Exact copies of all the lines below are needed, without the pictures.

Start of ENTRIES PROVIDED

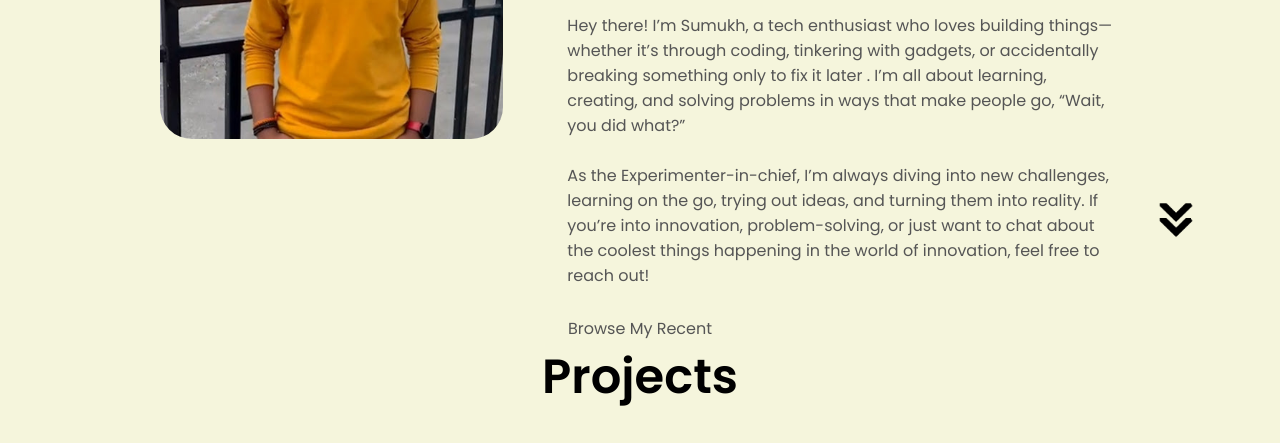
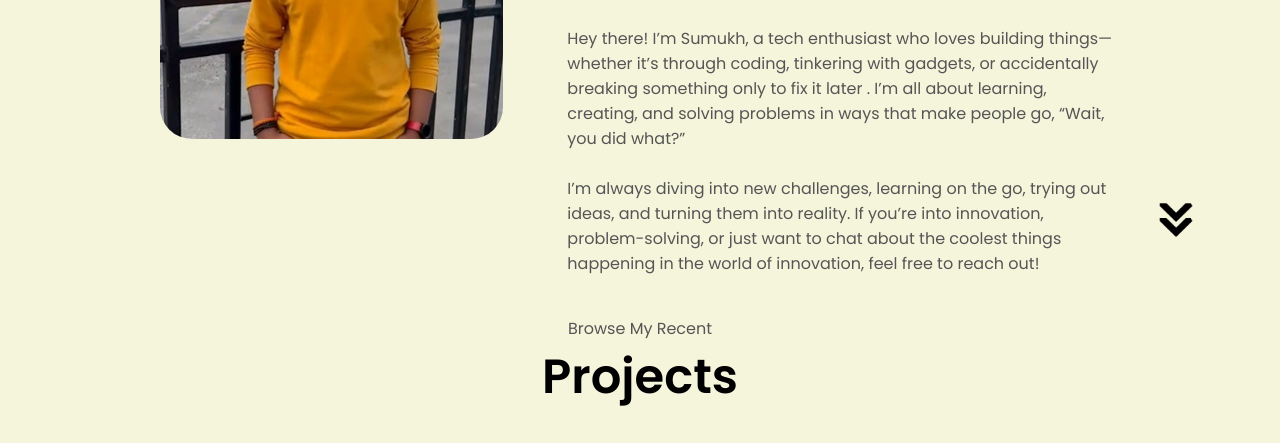
Before and after one commit to SumukhChakkirala/portfolio, a plain HTML site: page index.html in a window 1280 px wide. Shown: the part 1380-1823 px from the top of the page. Drawn offline with Linux system fonts and the light colour scheme; a script that the page names is missing.

Commit message:
feat: changes in paragraph

```diff
--- a/index.html
+++ b/index.html
@@ -96,7 +96,7 @@
                         I’m all about learning, creating, and solving problems in ways that make people go, “Wait, you did what?”
                     </p>
                     <p><br>
-                        As the Experimenter-in-chief, I’m always diving into new challenges, learning on the go, trying out ideas, and turning them into reality.
+                        I’m always diving into new challenges, learning on the go, trying out ideas, and turning them into reality.
                         If you’re into innovation, problem-solving,
                         or just want to chat about the coolest things happening in the world of innovation,
                         feel free to reach out!
```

End of ENTRIES PROVIDED

▶ _WRITTEN REPLY_
Before and after one commit to SumukhChakkirala/portfolio, a plain HTML site: page index.html in a window 1280 px wide. Shown: the part 1380-1823 px from the top of the page. Drawn offline with Linux system fonts and the light colour scheme; a script that the page names is missing.

Commit message:
feat: changes in paragraph

```diff
--- a/index.html
+++ b/index.html
@@ -96,7 +96,7 @@
                         I’m all about learning, creating, and solving problems in ways that make people go, “Wait, you did what?”
                     </p>
                     <p><br>
-                        As the Experimenter-in-chief, I’m always diving into new challenges, learning on the go, trying out ideas, and turning them into reality.
+                        I’m always diving into new challenges, learning on the go, trying out ideas, and turning them into reality.
                         If you’re into innovation, problem-solving,
                         or just want to chat about the coolest things happening in the world of innovation,
                         feel free to reach out!
```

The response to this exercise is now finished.